It's tough to be a parent.
During normal times it's tough to be a parent, but in the midst of a worldwide health pandemic and a time of racial tension, the job just got ten times harder. Our children are asking a lot of questions we don't really know how to answer. We want to calm their fears and be honest about what is happening in the world around them, but finding the best way to do all that feels damn near impossible.
Personally, I am torn between being honest with my children, and the strong urge to protect them from all of it. Here's the thing though, turning a blind eye, especially to the subject of racism, will likely hurt our children in the long run. Eventually they will see videos on social media.

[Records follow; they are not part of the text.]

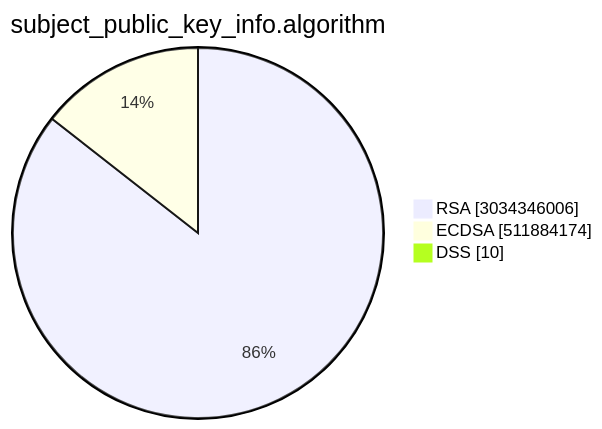
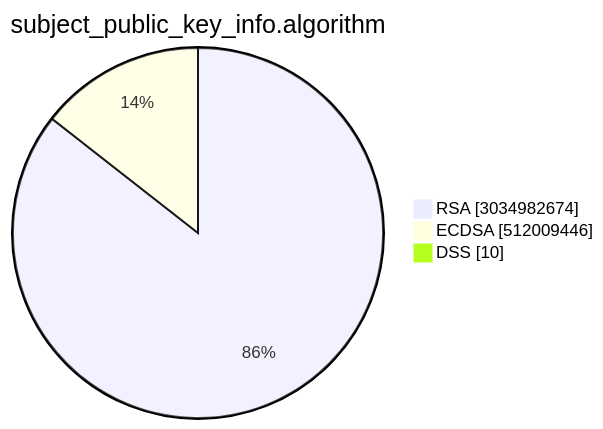
Before and after one commit to christiankrug/ctmonitor_visualization: the second of 15 diagrams in TOTAL/README.md, drawn with Mermaid. The commit also changed other lines of this file, not shown here.

````diff
--- a/TOTAL/README.md
+++ b/TOTAL/README.md
@@ -6,7 +6,7 @@
 ```mermaid
 pie showData
 title subject_public_key_info.algorithm
-"RSA" :3034346006
-"ECDSA" :511884174
+"RSA" :3034982674
+"ECDSA" :512009446
 "DSS" :10
 ```
````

They will read things. They will hear things, and those "things" should probably come from their parents first.
“Just being open and honest about how people are frustrated, and they’re angry, and they’re upset, and they’re hurting. And so one way to do that is to protest. When you want something to be changed, you can protest.
You should be honest with your kids about how it’s making you feel. I think that’s a great starting point, is that I’m a parent–but I’m also a human and I also feel what’s happening in the world.
As a parent with young children, the wisdom I am taking from that advice is, we might not have to dive into all the ins and outs of racism with our kids, because they likely won't understand it, but being honest about what's happening is what's most important.
We need to teach our children to not see race, color, gender, religion or physical differences. Kids aren't born seeing differences, they learn them from adults. Keep that in mind at all times. We can do better.